European steel conglomerate ThyssenKrupp has confirmed that it was the victim of a significant cyber attack earlier this year. It’s thought that the hack was carried out in connection with industrial espionage, as the attackers were reportedly looking to steal trade secrets from the company.
“According to our analyses, the aim was essentially to steal technological know-how and research from some areas of Business Area Industrial Solutions,” read a statement posted to the company’s website. “There have been no signs of sabotage and no signs of manipulation of data and applications or other sabotage.”
We typically think of the threat of being hacked on a personal level, such as the theft of bank details or unauthorized logins to our online accounts. However, given the way big business relies on the internet to facilitate day-to-day operations, it’s perhaps of little surprise that major corporations would be targeted by hackers.
The attack is thought to have taken place in February, and was discovered by the company in April, according to a report from Hot For Security. ThyssenKrupp’s Computer Emergency Response Team was called into action, and since then the company’s IT systems have apparently been monitored constantly.
ThyssenKrupp hasn’t offered any information regarding who is thought to have carried out the hack, but it has noted that it was a “professional attack,” and that it has been traced back to the region of Southeast Asia. The company also states that there is currently no way of gauging how much intellectual property was taken, outside of confirming that certain fragments of data were indeed stolen.
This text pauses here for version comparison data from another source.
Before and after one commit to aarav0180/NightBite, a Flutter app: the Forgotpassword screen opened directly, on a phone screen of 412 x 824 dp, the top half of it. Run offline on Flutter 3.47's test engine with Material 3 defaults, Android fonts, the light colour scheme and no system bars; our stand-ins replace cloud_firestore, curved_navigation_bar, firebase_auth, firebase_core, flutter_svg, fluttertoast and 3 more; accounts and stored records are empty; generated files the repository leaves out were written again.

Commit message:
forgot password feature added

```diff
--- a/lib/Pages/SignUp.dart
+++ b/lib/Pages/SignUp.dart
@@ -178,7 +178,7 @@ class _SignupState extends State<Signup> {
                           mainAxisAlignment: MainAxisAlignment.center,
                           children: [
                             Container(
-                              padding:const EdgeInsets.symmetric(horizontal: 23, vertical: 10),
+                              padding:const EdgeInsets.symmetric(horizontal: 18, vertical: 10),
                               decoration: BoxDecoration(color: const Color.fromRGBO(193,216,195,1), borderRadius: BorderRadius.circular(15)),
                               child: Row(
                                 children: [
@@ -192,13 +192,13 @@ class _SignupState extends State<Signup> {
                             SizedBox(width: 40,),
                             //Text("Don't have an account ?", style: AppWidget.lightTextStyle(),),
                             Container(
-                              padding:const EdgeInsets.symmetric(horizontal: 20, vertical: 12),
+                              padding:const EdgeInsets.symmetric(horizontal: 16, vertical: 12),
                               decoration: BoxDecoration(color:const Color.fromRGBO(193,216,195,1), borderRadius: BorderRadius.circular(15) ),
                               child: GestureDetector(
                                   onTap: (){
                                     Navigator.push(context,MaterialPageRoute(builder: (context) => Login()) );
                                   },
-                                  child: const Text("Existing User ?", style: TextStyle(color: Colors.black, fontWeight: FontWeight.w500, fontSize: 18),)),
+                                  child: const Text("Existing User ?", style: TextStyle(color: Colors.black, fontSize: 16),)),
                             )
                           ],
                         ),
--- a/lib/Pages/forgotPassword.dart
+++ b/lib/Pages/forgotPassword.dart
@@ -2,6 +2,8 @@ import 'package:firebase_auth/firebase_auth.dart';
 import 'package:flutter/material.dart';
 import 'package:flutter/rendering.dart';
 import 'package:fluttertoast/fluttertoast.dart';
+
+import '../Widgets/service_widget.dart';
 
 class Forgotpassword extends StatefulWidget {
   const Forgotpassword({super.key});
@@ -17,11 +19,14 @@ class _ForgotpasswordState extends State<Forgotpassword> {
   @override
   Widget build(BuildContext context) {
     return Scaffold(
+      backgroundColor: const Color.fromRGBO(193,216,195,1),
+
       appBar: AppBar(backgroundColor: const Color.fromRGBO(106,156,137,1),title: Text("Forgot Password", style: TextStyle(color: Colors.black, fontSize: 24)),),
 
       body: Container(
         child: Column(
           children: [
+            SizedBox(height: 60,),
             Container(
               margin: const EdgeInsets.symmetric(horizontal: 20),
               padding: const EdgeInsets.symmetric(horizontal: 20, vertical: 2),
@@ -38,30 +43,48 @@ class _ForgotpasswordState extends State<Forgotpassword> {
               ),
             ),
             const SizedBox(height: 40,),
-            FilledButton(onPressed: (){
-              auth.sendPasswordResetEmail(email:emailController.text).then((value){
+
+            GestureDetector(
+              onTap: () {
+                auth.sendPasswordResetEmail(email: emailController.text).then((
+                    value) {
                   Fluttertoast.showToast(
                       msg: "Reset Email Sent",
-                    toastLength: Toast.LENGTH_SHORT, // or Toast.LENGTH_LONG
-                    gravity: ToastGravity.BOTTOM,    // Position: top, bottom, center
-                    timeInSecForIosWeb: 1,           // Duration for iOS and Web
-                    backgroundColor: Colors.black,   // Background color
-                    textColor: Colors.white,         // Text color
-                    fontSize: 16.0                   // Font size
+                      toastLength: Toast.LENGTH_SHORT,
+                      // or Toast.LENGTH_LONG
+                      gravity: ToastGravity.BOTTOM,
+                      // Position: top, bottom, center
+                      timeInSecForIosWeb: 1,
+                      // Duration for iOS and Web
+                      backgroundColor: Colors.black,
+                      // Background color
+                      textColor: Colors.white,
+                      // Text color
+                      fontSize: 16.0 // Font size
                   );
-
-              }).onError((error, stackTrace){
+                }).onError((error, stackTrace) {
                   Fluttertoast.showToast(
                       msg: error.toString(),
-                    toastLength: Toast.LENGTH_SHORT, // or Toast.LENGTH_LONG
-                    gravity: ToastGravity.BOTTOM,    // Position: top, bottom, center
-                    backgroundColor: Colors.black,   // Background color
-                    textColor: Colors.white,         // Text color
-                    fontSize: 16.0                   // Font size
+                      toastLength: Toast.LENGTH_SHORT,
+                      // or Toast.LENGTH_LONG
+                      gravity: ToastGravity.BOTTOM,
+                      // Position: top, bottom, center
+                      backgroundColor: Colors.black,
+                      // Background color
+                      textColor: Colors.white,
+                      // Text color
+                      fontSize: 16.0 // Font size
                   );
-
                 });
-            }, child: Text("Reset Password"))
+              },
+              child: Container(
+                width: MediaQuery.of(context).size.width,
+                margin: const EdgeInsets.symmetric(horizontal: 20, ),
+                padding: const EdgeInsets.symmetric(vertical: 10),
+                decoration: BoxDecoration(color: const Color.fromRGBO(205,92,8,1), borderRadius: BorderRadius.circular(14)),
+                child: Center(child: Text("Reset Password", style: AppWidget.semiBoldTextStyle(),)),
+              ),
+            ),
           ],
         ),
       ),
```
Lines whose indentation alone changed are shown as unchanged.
As per its statement, ThyssenKrupp maintains that the attack wasn’t a result of security deficiencies or human error on the part of its staff. After underscoring the difficulties involved in preventing this kind of hack, the declaration states that “early detection and timely countermeasures” were crucial factors in the firm’s ability to respond to the breach.
- Hackers may have stolen the master key to another password manager
- New COVID-19 phishing emails may steal your business secrets
- Hackers may be hiding in plain sight on your favorite website
- This Twitter vulnerability may have revealed owners of burner accounts
- Hackers have found a way to log into your Microsoft email account